EARLY START: If you have been fishing like many do, early riser at 330AM, trailer hook-up, travel and launch before sunrise, lights on, lines in, great bite and then suddenly, NO BITE. What happened? Simple to figure out if you think about it. Most of the fish have been on the feed all night, especially during full moon or bright moon periods. They’re done eating!
Notice I said, “most of the fish.” So don’t give up, there will be isolated schools that have yet to feed, but think about night fishing once or twice during the tourney.
LURE OFFERINGS: What about your lure offerings? Well you never know what will work until you try, but most anglers use shallow running sticks or spinner-worm rigs and weight the lines to reach the fish at whatever their level, usually 15 to 25 feet from the top.
COLOR & LIGHT PENETRATION: Colors matter for some of us, though not sure the fish care much of the time, but the variable with color is light penetration. If the fish are on the feed, wham! There will be fish on your line no matter what you are using. If not, check your lure for action, assure your leaders are healthy, hooks too, then get out there.
The rest of the time when the goggle eyes are not on the feed, you may have to provoke them. By nature, walleye are night predators, but most anglers in SWA fish daytime. Maybe some anglers are getting old? Nahhhh! We just like to see the hooks and jawbones we need to avoid burying in our hand with natural light.
BIG FISH CONSISTENCY: Anglers that win the prize for most fish and biggest fish are often the same anglers year after year. Reasons why may be widely varied, but not for them. Winning anglers are adaptive. They change lure style, lure size, color, shape, and they consider all their tackle box options. Get creative, know what you have in your tackle box. Know to change your boat travel orientation with wind direction. Turn more, turn less, swing wide and slow, or wide and fast, but change.
AVOID NO-CHANGE: Be careful not to get into that same “catch-no-fish” pigeon hole that happened once or twice last year or that last time that you never told anyone about.

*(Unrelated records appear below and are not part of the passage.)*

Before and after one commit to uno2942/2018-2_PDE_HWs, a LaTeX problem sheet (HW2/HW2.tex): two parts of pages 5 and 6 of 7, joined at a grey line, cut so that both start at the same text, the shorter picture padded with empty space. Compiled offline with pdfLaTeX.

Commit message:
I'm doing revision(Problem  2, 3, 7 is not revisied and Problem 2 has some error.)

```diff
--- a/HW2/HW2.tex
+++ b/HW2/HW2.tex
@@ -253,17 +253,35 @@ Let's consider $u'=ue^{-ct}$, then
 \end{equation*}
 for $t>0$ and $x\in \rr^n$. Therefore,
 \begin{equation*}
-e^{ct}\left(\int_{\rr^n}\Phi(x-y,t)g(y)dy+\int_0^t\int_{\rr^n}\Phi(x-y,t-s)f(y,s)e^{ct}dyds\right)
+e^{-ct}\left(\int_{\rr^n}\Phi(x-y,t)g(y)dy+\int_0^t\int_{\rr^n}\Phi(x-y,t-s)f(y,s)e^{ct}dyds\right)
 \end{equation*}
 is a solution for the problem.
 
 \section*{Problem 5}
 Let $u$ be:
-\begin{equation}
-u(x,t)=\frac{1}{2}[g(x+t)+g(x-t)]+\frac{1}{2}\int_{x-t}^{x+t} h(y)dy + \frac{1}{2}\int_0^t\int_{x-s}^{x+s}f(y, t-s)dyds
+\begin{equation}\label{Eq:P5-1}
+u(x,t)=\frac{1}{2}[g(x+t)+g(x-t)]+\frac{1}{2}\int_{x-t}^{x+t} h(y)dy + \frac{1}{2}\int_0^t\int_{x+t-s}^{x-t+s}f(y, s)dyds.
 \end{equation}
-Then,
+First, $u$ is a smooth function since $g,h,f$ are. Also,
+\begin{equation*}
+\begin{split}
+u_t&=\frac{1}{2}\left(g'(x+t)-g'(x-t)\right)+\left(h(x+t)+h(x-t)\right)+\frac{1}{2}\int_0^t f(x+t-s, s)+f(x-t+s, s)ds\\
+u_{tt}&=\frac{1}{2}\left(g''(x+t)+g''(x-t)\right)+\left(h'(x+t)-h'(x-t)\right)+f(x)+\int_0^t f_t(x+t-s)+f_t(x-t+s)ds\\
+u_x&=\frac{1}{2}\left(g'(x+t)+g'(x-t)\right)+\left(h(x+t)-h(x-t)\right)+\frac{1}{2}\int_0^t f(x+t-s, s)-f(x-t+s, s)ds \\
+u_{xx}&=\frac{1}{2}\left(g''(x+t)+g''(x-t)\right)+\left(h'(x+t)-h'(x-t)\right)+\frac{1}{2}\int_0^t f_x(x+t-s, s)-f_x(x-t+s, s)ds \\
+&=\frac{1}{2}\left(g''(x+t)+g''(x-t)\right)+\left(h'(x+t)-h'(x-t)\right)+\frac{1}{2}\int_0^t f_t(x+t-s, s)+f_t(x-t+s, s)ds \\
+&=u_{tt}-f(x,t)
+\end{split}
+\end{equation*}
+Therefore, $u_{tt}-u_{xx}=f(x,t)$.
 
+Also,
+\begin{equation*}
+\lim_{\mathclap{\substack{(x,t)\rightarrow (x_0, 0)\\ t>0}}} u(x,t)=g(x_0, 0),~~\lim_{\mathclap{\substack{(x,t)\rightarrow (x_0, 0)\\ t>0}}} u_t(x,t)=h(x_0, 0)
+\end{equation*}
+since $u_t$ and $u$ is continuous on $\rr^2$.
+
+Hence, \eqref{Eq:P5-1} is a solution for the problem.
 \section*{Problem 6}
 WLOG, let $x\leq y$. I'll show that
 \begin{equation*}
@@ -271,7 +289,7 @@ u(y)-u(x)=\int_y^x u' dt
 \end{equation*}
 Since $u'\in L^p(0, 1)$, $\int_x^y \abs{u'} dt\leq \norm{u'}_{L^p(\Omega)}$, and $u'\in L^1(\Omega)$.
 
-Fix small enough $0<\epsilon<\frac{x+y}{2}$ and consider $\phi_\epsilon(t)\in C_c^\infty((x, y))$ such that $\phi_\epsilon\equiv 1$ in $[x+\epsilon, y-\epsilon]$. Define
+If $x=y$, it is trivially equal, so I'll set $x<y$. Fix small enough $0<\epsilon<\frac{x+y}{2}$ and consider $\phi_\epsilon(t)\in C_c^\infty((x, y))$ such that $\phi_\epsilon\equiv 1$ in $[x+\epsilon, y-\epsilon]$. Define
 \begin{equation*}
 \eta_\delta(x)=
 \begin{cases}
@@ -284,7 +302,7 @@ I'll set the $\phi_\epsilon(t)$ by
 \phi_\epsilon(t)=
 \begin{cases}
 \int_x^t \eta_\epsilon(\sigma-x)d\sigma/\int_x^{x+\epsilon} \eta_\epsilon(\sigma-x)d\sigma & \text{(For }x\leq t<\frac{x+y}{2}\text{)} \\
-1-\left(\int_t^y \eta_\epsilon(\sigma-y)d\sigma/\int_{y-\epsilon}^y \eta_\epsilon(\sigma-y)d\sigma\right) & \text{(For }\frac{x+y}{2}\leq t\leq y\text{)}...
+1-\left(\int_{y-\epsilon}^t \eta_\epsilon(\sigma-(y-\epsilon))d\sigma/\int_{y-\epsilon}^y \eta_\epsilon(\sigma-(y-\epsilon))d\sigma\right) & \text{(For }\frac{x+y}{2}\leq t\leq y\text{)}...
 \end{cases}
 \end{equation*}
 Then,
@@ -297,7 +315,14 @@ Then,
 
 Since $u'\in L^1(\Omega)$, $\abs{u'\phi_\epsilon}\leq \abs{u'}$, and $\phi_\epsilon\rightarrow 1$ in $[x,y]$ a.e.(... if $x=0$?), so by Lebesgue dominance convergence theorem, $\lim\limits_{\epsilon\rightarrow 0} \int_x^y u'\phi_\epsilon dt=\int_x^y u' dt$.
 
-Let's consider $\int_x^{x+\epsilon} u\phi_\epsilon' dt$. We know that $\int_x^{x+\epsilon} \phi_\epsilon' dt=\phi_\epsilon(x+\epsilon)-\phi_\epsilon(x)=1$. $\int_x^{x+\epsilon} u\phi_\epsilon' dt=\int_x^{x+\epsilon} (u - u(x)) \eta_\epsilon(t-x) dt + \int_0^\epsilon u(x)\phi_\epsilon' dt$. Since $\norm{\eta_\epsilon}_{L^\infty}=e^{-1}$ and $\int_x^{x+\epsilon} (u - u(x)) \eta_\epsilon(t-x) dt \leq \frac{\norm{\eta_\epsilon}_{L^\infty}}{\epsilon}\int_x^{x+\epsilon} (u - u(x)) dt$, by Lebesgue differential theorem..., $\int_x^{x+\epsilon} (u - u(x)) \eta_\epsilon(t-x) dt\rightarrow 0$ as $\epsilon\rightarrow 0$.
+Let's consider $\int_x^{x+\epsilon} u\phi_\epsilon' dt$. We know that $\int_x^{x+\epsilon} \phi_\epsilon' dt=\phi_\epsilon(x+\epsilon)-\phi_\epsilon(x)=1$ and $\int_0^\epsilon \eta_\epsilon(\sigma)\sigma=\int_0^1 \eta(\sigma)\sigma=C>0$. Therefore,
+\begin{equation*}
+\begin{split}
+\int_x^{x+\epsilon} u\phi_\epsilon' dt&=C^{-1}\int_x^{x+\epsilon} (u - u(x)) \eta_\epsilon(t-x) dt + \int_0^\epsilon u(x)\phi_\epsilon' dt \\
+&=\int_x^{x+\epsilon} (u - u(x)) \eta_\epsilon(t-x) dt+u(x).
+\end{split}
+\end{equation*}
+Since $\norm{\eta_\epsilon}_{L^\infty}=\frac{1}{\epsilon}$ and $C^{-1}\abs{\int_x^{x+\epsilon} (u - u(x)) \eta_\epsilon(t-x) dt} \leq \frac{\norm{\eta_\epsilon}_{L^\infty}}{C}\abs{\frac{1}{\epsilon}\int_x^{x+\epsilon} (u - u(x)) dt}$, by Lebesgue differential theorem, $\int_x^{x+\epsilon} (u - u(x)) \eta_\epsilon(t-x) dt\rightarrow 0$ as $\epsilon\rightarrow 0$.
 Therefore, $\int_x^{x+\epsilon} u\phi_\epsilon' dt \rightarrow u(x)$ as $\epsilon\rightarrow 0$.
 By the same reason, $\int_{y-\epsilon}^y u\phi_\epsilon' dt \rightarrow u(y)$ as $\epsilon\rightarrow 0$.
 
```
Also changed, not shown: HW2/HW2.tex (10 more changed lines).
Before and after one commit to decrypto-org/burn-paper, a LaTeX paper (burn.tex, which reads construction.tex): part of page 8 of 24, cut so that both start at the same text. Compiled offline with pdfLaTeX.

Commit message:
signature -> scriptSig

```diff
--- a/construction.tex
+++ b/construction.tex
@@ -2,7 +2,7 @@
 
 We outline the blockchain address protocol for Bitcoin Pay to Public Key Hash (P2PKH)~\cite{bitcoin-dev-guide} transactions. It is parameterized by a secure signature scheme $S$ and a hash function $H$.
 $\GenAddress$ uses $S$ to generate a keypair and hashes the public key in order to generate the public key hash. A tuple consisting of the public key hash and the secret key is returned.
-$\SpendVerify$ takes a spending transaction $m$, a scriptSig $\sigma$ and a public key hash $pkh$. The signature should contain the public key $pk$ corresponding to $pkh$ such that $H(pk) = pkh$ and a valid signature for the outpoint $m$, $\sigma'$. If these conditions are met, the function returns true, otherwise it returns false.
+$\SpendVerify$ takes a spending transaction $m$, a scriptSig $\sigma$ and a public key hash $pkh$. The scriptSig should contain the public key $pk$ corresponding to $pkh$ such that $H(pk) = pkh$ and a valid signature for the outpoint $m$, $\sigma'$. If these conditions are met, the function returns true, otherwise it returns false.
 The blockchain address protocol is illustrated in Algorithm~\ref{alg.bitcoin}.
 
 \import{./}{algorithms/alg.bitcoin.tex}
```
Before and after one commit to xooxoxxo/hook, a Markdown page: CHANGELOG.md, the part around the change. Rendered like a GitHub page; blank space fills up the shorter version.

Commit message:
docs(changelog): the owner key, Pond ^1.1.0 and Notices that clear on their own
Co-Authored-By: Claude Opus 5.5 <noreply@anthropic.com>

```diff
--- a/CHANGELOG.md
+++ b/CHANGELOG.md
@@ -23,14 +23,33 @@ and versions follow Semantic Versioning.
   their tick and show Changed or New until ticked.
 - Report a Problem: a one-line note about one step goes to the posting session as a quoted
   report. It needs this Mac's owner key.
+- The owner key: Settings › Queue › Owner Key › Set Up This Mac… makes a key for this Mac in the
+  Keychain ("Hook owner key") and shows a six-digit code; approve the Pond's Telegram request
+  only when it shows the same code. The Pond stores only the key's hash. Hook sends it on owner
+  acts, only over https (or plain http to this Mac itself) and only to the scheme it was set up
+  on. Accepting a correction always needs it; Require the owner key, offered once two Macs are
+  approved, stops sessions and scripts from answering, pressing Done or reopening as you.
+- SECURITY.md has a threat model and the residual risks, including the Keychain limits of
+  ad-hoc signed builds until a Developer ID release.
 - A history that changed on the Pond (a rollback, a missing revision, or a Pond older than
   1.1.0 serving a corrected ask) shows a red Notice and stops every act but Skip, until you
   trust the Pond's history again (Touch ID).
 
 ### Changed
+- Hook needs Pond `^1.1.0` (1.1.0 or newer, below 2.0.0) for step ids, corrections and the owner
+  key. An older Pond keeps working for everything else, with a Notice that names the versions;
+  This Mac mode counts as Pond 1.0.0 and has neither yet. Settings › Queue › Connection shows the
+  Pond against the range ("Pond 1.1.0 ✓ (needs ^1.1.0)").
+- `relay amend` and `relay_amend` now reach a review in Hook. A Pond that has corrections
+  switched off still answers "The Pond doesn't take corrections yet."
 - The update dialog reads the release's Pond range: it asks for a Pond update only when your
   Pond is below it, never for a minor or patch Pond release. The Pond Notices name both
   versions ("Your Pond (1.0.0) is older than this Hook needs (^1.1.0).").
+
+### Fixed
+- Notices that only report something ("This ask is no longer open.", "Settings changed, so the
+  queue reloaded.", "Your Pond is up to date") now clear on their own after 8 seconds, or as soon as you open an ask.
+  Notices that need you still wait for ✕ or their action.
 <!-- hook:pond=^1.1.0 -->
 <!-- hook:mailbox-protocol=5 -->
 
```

If you are fishing with the same lure and using the same technique at the same speed and wondering what’s going on, you know it’s time to consider CHANGE. Explore a bit. Get creative. In your heart of hearts, you know when something needs to change, so do it.
THINK ABOUT CHANGE: Should you change WHEN you go fishing? Start at 3PM instead of 3AM? That’s your call, but what you change is up to you when you’re not catching fish. Fish move, water temperatures swing with wind shifts, eddy currents push forage to new locations, creek outflows can attract or repel forage and predators, take advantage of these things. Talk with others. After all that, there is one more thing, keep it simple so you can do it again. Write it down if you have to, add it to your logbook. Keep a logbook. Update after every trip. You will not believe what you learn from your own notes a week from today.
MAKE YOUR OWN CHANGE: Look at a lake map, study your sonar map, evolve to get smarter with each trip on the water and rationalize what is going on, or you can call a best friend that seems to be catching fish! It’s really up to you to discover the new methods that will work for you.
After each tourney, I’ve always shared what was working for me and my friends in the boat with others. It’s what every fishing club is all about. It’s why some friends share their secrets during the tournament. It’s how many anglers invent their next new change, by combining what they do with others that have shared to create a new approach.
WALLEYE TRACKING STUDY: Lastly, a new research initiative on Lake Erie – east to west and USA to Canada, that started in 2015 uses acoustic telemetry to track walleye movement. Researchers are studying the west-to-east and east-west fish migration that affects the New York walleye fishery. A $100 reward can be yours if you catch one of the walleye that have a tracking device, just call DEC (716-366-0228) and report each tagged fish along with returning the internal acoustic tag.
Good luck on the water!